There’s always that onus while travelling to keep moving, keep seeing, keep experiencing, because you probably won’t be back and you have to get your money’s worth. It’s hard to shake because there’s a certain amount of truth to it, which is why enforced idleness in an Italian villa is perfect. With nowhere else to be, I’m forced to stop and just enjoy where I am. To sit and while away hours talking with my companions. To read, to write, to swim, to rest. It’s sickening, I know.



(Pictured: Dom and Nikki soaking in the Italian summer. And beer. Nikki’s on the left)

And where I am is beautiful. Yesterday Dom and I went for a run through the hills, trotting down narrow tree-lined paths and emerging on one curving edge of a hill over-looking a collection of old buildings (and when I say old, I mean older than any other building in all of Australia), and a ruin of what appeared to be an ancient wall, high and thick, that must have once ringed the tiny township. The valley of the Umbria countryside spread out to the horizon, a patchwork of fields and olive groves.

While running though the forested hills, it was easy to forget that I was in another country and not simply going for a jog in the Australian bush. What brought it home to me the most was the smells. The fresh odour of the tree sap, the spice of the pollen, told my senses that this was not home, that this decidedly foreign.

The only detraction to the run was the horse flies that rose in their hundreds, eager to greet us. Running through the copse, I felt like a car with insects perpetually slapping my windscreen, only in this simile the windscreen is my face.
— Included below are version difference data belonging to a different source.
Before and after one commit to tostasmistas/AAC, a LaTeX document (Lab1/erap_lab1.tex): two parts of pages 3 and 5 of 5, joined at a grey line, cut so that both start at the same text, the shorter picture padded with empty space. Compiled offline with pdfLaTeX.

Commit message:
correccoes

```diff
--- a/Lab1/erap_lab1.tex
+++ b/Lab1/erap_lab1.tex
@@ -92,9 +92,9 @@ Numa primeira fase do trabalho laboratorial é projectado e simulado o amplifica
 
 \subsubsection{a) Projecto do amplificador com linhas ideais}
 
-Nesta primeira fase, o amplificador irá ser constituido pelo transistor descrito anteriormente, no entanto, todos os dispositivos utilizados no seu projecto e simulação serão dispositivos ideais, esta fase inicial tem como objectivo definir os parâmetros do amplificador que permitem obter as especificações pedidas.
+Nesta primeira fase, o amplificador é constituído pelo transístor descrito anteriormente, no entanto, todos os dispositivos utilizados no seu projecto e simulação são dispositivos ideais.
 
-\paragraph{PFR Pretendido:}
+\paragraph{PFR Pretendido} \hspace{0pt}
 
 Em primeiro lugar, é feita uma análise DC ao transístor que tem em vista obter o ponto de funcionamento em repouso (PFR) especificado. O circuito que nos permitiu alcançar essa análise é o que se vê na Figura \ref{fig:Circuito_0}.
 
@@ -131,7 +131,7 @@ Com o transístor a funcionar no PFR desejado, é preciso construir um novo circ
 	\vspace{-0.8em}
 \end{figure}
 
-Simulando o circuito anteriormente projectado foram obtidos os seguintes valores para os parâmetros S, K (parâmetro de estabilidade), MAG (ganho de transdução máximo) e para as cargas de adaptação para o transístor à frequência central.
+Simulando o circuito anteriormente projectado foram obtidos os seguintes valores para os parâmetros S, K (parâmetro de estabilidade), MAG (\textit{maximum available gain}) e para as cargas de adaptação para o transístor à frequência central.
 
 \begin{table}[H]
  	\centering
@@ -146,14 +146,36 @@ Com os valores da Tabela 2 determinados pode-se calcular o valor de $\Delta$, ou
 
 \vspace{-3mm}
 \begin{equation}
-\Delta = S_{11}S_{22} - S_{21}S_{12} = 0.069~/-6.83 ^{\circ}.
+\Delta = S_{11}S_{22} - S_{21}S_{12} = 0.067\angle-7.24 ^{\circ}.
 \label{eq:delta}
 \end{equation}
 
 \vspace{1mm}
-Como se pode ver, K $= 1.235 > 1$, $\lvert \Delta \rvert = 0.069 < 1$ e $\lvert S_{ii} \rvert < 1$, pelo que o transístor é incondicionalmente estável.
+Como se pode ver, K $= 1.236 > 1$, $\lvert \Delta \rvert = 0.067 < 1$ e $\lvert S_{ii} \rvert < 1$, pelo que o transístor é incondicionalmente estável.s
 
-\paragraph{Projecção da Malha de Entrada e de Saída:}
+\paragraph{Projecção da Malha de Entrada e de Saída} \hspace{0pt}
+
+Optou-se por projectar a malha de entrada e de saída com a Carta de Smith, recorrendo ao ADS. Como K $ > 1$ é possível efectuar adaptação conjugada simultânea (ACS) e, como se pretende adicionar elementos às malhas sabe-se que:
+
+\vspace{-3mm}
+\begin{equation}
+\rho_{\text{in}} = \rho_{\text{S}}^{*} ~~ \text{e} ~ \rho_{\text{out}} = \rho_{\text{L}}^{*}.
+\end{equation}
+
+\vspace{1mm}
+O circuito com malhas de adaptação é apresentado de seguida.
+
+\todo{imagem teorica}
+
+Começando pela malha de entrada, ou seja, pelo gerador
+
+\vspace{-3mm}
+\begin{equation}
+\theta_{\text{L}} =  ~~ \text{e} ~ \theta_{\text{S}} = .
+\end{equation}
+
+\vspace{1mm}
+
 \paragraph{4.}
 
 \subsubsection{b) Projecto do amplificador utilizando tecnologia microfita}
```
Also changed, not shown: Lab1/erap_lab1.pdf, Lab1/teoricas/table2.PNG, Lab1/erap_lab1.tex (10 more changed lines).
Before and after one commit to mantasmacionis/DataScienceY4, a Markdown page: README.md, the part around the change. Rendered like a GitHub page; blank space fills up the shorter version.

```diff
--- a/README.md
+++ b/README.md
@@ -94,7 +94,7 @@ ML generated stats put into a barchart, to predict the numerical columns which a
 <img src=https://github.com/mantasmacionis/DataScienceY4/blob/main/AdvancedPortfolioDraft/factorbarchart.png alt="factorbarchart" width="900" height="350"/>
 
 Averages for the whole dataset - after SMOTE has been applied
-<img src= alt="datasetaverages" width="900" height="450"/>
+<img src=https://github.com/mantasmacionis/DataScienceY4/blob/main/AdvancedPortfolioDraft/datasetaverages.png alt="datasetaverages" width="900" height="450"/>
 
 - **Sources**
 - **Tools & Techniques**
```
In the end, Dom and I ran with hands constantly moving, battling our way through the cloud of bugs. It was a small price to pay.

Today Nikki, Dom and I intend to retrace our steps and see if we can find our way down to the ruin of the wall. I’ll report back on the success of the mission.

I can hear movement downstairs and the querying question from Jonty of “Ball?”, so I think I’ll go say good morning.


DISCLAIMER: I’ve been alerted by a friend that I’ve never actually stipulated who my travelling companions, Dom and Nikki, are in relation to me, and that this is causing some confusion. Dom is my cousin (on my Dad’s side, for those playing at home) and Nikki is his girlfriend, and my friend.

They have their own blog, which details their incredible journey before meeting up with me, as well as parallel tales of our recent travels, if that’s your sort of thing. It a great read, and can be found here.